§ Task statement: Word for word, give the listing below again.

-- Data for the task follows --

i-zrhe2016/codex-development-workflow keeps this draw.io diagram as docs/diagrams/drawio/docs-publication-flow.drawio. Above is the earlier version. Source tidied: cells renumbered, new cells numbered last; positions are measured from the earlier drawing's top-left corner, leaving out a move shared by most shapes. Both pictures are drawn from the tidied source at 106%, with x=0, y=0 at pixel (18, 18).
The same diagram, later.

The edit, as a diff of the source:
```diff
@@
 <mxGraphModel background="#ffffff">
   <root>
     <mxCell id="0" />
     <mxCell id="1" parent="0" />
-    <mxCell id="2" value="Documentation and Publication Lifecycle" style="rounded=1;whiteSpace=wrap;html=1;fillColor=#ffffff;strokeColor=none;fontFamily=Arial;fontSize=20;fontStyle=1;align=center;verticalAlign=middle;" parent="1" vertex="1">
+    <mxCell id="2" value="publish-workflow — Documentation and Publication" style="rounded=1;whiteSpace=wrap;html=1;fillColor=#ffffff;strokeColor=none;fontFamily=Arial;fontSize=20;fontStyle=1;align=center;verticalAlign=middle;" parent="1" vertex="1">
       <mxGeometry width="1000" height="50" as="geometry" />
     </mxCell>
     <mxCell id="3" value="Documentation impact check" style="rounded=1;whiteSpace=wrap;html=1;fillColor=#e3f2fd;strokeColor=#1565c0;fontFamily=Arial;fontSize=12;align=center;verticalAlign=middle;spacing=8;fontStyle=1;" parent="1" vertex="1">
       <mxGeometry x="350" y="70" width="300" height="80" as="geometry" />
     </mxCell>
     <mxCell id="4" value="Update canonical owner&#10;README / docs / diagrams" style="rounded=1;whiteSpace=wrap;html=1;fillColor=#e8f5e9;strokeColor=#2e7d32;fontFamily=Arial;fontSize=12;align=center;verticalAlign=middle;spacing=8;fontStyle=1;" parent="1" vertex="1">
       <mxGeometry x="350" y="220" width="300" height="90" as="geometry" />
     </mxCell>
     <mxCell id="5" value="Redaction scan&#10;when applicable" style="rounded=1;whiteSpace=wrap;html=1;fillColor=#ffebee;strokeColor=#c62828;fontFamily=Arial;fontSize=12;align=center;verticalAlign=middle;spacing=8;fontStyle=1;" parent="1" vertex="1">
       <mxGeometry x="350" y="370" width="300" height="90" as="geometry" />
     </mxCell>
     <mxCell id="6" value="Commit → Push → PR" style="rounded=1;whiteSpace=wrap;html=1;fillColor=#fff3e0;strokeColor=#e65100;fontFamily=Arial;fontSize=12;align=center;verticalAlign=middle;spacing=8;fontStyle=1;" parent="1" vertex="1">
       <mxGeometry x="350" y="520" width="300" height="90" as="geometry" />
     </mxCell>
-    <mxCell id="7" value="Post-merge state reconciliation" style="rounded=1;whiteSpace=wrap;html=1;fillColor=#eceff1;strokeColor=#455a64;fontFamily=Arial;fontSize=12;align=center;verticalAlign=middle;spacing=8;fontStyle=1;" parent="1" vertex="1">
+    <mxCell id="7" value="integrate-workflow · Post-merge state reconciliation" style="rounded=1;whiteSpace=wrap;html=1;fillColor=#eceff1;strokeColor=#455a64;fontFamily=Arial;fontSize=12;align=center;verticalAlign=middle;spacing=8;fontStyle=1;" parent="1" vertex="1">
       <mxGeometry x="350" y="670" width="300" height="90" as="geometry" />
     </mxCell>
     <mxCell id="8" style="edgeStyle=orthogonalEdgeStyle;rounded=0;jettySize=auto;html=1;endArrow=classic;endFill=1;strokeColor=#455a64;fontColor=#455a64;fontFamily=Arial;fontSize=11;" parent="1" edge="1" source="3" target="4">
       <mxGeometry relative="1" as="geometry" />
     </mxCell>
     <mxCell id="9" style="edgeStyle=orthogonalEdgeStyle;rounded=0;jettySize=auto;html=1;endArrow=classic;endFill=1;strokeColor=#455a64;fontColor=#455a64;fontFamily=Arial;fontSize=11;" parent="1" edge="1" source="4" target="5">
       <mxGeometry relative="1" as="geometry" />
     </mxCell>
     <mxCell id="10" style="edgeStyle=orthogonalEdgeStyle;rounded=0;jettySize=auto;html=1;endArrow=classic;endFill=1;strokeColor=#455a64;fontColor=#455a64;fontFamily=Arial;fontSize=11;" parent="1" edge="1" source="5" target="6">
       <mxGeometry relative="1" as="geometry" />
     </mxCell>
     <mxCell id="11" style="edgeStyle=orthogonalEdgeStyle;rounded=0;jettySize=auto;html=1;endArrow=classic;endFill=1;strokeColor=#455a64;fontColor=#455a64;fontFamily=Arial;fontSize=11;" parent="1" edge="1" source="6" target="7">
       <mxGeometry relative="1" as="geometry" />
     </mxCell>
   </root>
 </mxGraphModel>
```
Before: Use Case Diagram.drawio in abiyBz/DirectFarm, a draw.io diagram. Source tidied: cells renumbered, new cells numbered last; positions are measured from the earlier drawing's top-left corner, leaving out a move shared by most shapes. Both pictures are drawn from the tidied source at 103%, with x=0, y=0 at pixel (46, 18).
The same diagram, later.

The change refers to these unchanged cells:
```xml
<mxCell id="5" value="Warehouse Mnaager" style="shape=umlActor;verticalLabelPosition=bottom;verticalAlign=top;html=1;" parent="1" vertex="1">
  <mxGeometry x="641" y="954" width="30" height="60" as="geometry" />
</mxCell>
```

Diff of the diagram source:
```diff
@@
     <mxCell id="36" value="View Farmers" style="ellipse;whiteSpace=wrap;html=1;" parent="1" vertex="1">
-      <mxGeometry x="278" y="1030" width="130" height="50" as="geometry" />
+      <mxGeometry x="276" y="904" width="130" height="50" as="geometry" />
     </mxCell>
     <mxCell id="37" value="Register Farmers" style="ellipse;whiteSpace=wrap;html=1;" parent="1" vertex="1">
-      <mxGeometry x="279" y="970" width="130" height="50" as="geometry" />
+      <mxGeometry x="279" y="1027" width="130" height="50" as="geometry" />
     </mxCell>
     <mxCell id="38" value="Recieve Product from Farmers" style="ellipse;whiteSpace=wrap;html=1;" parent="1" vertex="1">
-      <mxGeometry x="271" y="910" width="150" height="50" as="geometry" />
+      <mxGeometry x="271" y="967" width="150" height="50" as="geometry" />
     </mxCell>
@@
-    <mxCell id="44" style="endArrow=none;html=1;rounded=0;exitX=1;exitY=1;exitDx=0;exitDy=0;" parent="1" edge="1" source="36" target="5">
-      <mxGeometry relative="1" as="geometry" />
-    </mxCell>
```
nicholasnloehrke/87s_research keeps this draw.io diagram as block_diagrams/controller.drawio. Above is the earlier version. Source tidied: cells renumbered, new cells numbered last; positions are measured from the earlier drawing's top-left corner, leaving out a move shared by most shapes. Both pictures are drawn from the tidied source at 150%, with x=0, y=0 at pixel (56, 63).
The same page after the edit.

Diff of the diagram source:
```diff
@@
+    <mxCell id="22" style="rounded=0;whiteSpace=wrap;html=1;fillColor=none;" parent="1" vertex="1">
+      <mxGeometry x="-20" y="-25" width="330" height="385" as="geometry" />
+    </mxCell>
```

-- Data for the task concluded --

§ Answer to this problem:
i-zrhe2016/codex-development-workflow keeps this draw.io diagram as docs/diagrams/drawio/docs-publication-flow.drawio. Above is the earlier version. Source tidied: cells renumbered, new cells numbered last; positions are measured from the earlier drawing's top-left corner, leaving out a move shared by most shapes. Both pictures are drawn from the tidied source at 106%, with x=0, y=0 at pixel (18, 18).
The same diagram, later.

The edit, as a diff of the source:
```diff
@@
 <mxGraphModel background="#ffffff">
   <root>
     <mxCell id="0" />
     <mxCell id="1" parent="0" />
-    <mxCell id="2" value="Documentation and Publication Lifecycle" style="rounded=1;whiteSpace=wrap;html=1;fillColor=#ffffff;strokeColor=none;fontFamily=Arial;fontSize=20;fontStyle=1;align=center;verticalAlign=middle;" parent="1" vertex="1">
+    <mxCell id="2" value="publish-workflow — Documentation and Publication" style="rounded=1;whiteSpace=wrap;html=1;fillColor=#ffffff;strokeColor=none;fontFamily=Arial;fontSize=20;fontStyle=1;align=center;verticalAlign=middle;" parent="1" vertex="1">
       <mxGeometry width="1000" height="50" as="geometry" />
     </mxCell>
     <mxCell id="3" value="Documentation impact check" style="rounded=1;whiteSpace=wrap;html=1;fillColor=#e3f2fd;strokeColor=#1565c0;fontFamily=Arial;fontSize=12;align=center;verticalAlign=middle;spacing=8;fontStyle=1;" parent="1" vertex="1">
       <mxGeometry x="350" y="70" width="300" height="80" as="geometry" />
     </mxCell>
     <mxCell id="4" value="Update canonical owner&#10;README / docs / diagrams" style="rounded=1;whiteSpace=wrap;html=1;fillColor=#e8f5e9;strokeColor=#2e7d32;fontFamily=Arial;fontSize=12;align=center;verticalAlign=middle;spacing=8;fontStyle=1;" parent="1" vertex="1">
       <mxGeometry x="350" y="220" width="300" height="90" as="geometry" />
     </mxCell>
     <mxCell id="5" value="Redaction scan&#10;when applicable" style="rounded=1;whiteSpace=wrap;html=1;fillColor=#ffebee;strokeColor=#c62828;fontFamily=Arial;fontSize=12;align=center;verticalAlign=middle;spacing=8;fontStyle=1;" parent="1" vertex="1">
       <mxGeometry x="350" y="370" width="300" height="90" as="geometry" />
     </mxCell>
     <mxCell id="6" value="Commit → Push → PR" style="rounded=1;whiteSpace=wrap;html=1;fillColor=#fff3e0;strokeColor=#e65100;fontFamily=Arial;fontSize=12;align=center;verticalAlign=middle;spacing=8;fontStyle=1;" parent="1" vertex="1">
       <mxGeometry x="350" y="520" width="300" height="90" as="geometry" />
     </mxCell>
-    <mxCell id="7" value="Post-merge state reconciliation" style="rounded=1;whiteSpace=wrap;html=1;fillColor=#eceff1;strokeColor=#455a64;fontFamily=Arial;fontSize=12;align=center;verticalAlign=middle;spacing=8;fontStyle=1;" parent="1" vertex="1">
+    <mxCell id="7" value="integrate-workflow · Post-merge state reconciliation" style="rounded=1;whiteSpace=wrap;html=1;fillColor=#eceff1;strokeColor=#455a64;fontFamily=Arial;fontSize=12;align=center;verticalAlign=middle;spacing=8;fontStyle=1;" parent="1" vertex="1">
       <mxGeometry x="350" y="670" width="300" height="90" as="geometry" />
     </mxCell>
     <mxCell id="8" style="edgeStyle=orthogonalEdgeStyle;rounded=0;jettySize=auto;html=1;endArrow=classic;endFill=1;strokeColor=#455a64;fontColor=#455a64;fontFamily=Arial;fontSize=11;" parent="1" edge="1" source="3" target="4">
       <mxGeometry relative="1" as="geometry" />
     </mxCell>
     <mxCell id="9" style="edgeStyle=orthogonalEdgeStyle;rounded=0;jettySize=auto;html=1;endArrow=classic;endFill=1;strokeColor=#455a64;fontColor=#455a64;fontFamily=Arial;fontSize=11;" parent="1" edge="1" source="4" target="5">
       <mxGeometry relative="1" as="geometry" />
     </mxCell>
     <mxCell id="10" style="edgeStyle=orthogonalEdgeStyle;rounded=0;jettySize=auto;html=1;endArrow=classic;endFill=1;strokeColor=#455a64;fontColor=#455a64;fontFamily=Arial;fontSize=11;" parent="1" edge="1" source="5" target="6">
       <mxGeometry relative="1" as="geometry" />
     </mxCell>
     <mxCell id="11" style="edgeStyle=orthogonalEdgeStyle;rounded=0;jettySize=auto;html=1;endArrow=classic;endFill=1;strokeColor=#455a64;fontColor=#455a64;fontFamily=Arial;fontSize=11;" parent="1" edge="1" source="6" target="7">
       <mxGeometry relative="1" as="geometry" />
     </mxCell>
   </root>
 </mxGraphModel>
```
Before: Use Case Diagram.drawio in abiyBz/DirectFarm, a draw.io diagram. Source tidied: cells renumbered, new cells numbered last; positions are measured from the earlier drawing's top-left corner, leaving out a move shared by most shapes. Both pictures are drawn from the tidied source at 103%, with x=0, y=0 at pixel (46, 18).
The same diagram, later.

The change refers to these unchanged cells:
```xml
<mxCell id="5" value="Warehouse Mnaager" style="shape=umlActor;verticalLabelPosition=bottom;verticalAlign=top;html=1;" parent="1" vertex="1">
  <mxGeometry x="641" y="954" width="30" height="60" as="geometry" />
</mxCell>
```

Diff of the diagram source:
```diff
@@
     <mxCell id="36" value="View Farmers" style="ellipse;whiteSpace=wrap;html=1;" parent="1" vertex="1">
-      <mxGeometry x="278" y="1030" width="130" height="50" as="geometry" />
+      <mxGeometry x="276" y="904" width="130" height="50" as="geometry" />
     </mxCell>
     <mxCell id="37" value="Register Farmers" style="ellipse;whiteSpace=wrap;html=1;" parent="1" vertex="1">
-      <mxGeometry x="279" y="970" width="130" height="50" as="geometry" />
+      <mxGeometry x="279" y="1027" width="130" height="50" as="geometry" />
     </mxCell>
     <mxCell id="38" value="Recieve Product from Farmers" style="ellipse;whiteSpace=wrap;html=1;" parent="1" vertex="1">
-      <mxGeometry x="271" y="910" width="150" height="50" as="geometry" />
+      <mxGeometry x="271" y="967" width="150" height="50" as="geometry" />
     </mxCell>
@@
-    <mxCell id="44" style="endArrow=none;html=1;rounded=0;exitX=1;exitY=1;exitDx=0;exitDy=0;" parent="1" edge="1" source="36" target="5">
-      <mxGeometry relative="1" as="geometry" />
-    </mxCell>
```
nicholasnloehrke/87s_research keeps this draw.io diagram as block_diagrams/controller.drawio. Above is the earlier version. Source tidied: cells renumbered, new cells numbered last; positions are measured from the earlier drawing's top-left corner, leaving out a move shared by most shapes. Both pictures are drawn from the tidied source at 150%, with x=0, y=0 at pixel (56, 63).
The same page after the edit.

Diff of the diagram source:
```diff
@@
+    <mxCell id="22" style="rounded=0;whiteSpace=wrap;html=1;fillColor=none;" parent="1" vertex="1">
+      <mxGeometry x="-20" y="-25" width="330" height="385" as="geometry" />
+    </mxCell>
```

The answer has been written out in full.